Activity: Using the entries that follow, report how many lines contain the word "MIDI". Only the number is wanted.

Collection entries
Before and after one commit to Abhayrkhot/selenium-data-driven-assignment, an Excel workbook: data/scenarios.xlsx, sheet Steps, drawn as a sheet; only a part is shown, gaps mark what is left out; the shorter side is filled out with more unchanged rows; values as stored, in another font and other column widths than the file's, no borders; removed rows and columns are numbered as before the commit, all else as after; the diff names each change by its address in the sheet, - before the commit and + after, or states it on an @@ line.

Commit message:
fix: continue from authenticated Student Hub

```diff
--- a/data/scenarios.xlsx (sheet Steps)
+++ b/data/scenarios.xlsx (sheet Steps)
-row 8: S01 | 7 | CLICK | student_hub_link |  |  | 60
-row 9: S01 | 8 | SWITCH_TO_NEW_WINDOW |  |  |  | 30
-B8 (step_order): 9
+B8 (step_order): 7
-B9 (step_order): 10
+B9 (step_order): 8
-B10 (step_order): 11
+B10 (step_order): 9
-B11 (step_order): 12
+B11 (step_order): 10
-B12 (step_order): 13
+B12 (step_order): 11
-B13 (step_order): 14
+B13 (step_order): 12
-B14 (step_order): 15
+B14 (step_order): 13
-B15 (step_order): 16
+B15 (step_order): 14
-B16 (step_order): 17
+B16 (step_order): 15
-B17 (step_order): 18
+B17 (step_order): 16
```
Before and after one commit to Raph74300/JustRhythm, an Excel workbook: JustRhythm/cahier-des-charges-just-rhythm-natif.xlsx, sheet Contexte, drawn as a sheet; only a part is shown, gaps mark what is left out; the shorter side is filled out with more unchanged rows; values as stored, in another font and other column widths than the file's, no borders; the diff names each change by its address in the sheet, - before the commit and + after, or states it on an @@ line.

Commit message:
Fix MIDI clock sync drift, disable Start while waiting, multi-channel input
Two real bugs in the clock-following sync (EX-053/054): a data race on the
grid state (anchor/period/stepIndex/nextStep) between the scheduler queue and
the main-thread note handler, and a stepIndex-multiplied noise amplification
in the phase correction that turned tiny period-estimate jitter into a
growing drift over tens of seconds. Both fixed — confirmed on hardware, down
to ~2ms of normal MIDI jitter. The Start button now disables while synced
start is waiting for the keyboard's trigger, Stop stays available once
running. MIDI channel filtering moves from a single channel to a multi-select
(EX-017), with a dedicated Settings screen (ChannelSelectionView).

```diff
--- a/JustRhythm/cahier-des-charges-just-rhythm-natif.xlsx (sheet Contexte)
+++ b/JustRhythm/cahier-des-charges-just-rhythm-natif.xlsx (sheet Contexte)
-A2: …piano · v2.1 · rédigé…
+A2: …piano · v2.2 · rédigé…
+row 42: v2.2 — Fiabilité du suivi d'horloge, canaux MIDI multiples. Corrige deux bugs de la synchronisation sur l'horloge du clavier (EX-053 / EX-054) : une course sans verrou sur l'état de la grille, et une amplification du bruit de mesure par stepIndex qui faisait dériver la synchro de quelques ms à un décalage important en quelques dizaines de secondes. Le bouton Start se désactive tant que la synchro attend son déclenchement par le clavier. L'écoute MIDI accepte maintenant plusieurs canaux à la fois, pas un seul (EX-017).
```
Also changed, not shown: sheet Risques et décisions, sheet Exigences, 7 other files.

Result: 4